Sorry I had to take off San Diego, and drive through LA fast - Pulled off of my eight hour drive at 10pm Thursday; I was driving into San Francisco in my suit by 7am Friday.
I wore my grandfather's jacket and my father's tie - a bit of family history in the mix. I sat through an entertaining presentation of song and science from the students. Cassidy introduced me as her uncle and some other family members were shocked - I looked too young they said. The other special friends were fascinating - from Guam, Japan, France, Ecuador. Cassidy and I filled out a survey - what was my life like at her age? Considering our nineteen year gap, my Chicago childhood was less radical than tales of writing with coal on birchbark. But she did find my young enthusiasm for cheese hot dogs offputting. Then we joined Eli in his science class, testing vingear with baking soda and lighting sugar on fire.
Cassidy wrote me a letter, which finished with this line: "Also, thank you for letting me give you a hair cut! (lol!)" Chat language permeates down to nine years old!
What more could I wish for? I entertain myself with cufflinks pinned in an old Christian Dior white shirt, open to reveal a Small Hours black T. A Milkshake stocking cap instead of hairgel, old Brooks Brothers gray tweed blazer with a ski lift ticket still attached from Sundance. Borrowed black eyeliner applied later. Gleeful slight overdressing - Sagan was playing in town, 21 Grand. I went to see friends play amidst young machine spankers, making synth sing.
I danced through an expansive Korean menu. Cass and Hite. Danced to Books on Tape. Took notes for an essay on Sagan's perfecting fusion of live audio/visual stimulation in the mode of lay urban science.

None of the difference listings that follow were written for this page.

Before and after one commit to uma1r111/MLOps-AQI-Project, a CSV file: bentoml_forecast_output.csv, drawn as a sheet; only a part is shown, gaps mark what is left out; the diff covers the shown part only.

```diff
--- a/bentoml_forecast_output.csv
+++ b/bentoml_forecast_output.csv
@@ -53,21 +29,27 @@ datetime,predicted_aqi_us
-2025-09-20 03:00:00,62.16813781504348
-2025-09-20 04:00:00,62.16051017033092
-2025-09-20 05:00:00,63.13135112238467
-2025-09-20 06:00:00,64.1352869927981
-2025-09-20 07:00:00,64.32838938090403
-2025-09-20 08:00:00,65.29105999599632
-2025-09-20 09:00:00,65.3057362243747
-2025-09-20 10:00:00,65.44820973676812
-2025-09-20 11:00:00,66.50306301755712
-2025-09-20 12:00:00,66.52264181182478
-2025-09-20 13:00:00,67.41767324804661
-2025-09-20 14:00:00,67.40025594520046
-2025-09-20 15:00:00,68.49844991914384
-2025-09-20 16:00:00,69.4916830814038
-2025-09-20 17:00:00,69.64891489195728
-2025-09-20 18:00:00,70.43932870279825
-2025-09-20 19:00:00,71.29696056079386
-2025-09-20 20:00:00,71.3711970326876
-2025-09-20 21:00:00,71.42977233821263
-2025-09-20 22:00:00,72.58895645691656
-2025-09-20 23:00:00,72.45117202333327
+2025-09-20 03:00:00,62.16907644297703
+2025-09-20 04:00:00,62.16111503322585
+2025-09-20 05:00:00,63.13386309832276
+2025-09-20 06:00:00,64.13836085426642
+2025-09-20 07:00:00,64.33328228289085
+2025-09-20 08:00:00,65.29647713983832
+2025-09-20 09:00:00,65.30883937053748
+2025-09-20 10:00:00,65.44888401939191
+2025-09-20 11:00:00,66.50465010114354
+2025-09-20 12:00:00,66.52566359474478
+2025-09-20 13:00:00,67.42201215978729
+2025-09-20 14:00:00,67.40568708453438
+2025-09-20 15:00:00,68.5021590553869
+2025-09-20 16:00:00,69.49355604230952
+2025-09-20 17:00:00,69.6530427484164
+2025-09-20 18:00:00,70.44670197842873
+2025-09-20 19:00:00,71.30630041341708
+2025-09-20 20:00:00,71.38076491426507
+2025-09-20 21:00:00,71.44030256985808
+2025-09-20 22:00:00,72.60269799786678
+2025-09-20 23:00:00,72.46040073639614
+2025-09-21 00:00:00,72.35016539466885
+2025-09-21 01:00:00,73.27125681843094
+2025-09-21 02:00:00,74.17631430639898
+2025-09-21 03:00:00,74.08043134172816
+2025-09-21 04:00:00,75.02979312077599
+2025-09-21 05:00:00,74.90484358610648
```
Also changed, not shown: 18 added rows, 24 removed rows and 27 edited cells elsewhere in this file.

Times I felt old. Angry performers poured bile past my capacity. Or posing prancing electronica-backdropped cock poetry. But I was absorbing local culture, with no other preference.
I want to write about someone I met who inspired me. But my interaction and dispelling here would be curtailed by her commitments. I mean I work to respect social ties as they are made evident to me. So I don't move strong, can't encourage anyone to trade up to me. Ditch him for your own reasons maybe, and take this card. I hope you do call me.
When I realize my desire is infinite, I am satisfied with anything. So her layered smells lingering under my nose, and the fresh burn of her straight truth spoken seared my brain. I was struck by a personality similarity - she overspoke; traded sentence length for density of observation. I'm a sucker for that. It was stroking to hear that it's still possible to be that tickled talking. I may have stiffened briefly but I carried it as a sense memory, not an inspiration to make the blues happen. It was enough to fall into a moment with someone unintended.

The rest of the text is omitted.